A.E.L. was funded by a PhD studentship provided by the Medical Research Council, London, U.K. The BOX study was supported by the Medical Research Council, Diabetes UK, and the Wellcome Trust.
No potential conflicts of interest relevant to this article were reported.
A.E.L. and A.J.K.W. researched data, contributed to the discussion, and wrote the manuscript. K.M.G. researched data, contributed to the discussion, and reviewed and edited the manuscript. S.R. researched data and reviewed and edited the manuscript. P.J.B. researched data, contributed to the discussion, wrote the manuscript, and coordinated the BOX study. A.J.K.W. is the guarantor of this work and, as such, had full access to all the data in the study and takes responsibility for the integrity of the data and the accuracy of the data analysis.
Parts of this study were presented in abstract form at the 47th Annual Meeting of the European Association for the Study of Diabetes, Lisbon, Portugal, 12–16 September 2011.

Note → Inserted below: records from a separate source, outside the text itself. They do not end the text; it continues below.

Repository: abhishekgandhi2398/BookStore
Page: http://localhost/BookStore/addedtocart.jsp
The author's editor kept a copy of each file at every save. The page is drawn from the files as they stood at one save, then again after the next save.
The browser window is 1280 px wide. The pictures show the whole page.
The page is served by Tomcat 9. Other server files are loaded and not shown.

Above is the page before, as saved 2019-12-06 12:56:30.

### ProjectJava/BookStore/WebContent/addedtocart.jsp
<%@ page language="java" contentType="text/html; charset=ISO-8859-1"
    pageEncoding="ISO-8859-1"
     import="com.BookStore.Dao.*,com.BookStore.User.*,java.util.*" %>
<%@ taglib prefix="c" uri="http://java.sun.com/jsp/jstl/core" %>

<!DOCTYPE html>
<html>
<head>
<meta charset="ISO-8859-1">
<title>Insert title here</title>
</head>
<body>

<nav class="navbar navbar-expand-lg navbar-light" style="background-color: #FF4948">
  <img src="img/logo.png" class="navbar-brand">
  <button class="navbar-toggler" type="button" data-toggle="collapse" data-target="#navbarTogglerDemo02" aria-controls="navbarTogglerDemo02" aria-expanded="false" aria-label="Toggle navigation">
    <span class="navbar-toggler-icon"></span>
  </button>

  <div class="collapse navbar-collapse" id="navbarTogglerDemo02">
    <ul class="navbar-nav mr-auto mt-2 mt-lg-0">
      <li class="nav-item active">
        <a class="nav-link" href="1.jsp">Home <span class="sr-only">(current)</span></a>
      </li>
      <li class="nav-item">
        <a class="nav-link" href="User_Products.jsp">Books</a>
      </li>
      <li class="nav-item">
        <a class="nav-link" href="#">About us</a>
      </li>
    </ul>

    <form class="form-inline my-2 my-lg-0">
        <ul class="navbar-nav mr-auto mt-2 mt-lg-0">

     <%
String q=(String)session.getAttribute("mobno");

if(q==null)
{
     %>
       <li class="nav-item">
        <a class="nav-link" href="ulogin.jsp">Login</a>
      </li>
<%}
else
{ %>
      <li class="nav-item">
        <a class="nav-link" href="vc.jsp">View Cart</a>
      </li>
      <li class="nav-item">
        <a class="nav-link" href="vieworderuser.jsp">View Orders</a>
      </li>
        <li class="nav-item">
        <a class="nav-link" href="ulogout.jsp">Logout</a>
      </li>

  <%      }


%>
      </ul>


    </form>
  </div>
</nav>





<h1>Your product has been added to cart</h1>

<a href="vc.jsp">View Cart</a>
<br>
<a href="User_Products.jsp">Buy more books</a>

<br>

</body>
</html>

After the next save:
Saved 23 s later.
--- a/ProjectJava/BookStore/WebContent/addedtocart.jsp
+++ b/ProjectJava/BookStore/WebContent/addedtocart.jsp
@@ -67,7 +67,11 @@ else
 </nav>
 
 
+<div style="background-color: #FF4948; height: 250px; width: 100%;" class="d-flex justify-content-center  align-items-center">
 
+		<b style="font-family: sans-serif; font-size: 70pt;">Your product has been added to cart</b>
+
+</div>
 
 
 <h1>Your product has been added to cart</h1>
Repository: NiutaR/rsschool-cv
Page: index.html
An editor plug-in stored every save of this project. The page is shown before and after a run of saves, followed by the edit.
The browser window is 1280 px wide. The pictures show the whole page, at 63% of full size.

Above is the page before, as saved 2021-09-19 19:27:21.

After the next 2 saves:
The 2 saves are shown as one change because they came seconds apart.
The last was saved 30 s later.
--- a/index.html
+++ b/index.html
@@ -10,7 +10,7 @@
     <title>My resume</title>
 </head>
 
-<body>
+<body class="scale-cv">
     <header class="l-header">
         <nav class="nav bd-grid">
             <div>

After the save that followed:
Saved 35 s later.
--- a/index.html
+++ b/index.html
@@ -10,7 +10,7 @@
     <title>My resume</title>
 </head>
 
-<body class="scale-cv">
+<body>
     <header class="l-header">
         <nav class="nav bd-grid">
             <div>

The authors thank Rachel Aitken at the University of Bristol for her technical help and Vito Lampasona, San Raffaele Scientific Institute, Milan, Italy, for providing the ZnT8 and IA-2β plasmids. They are also grateful to the diabetes team and families in the Oxford region for participating in the BOX study.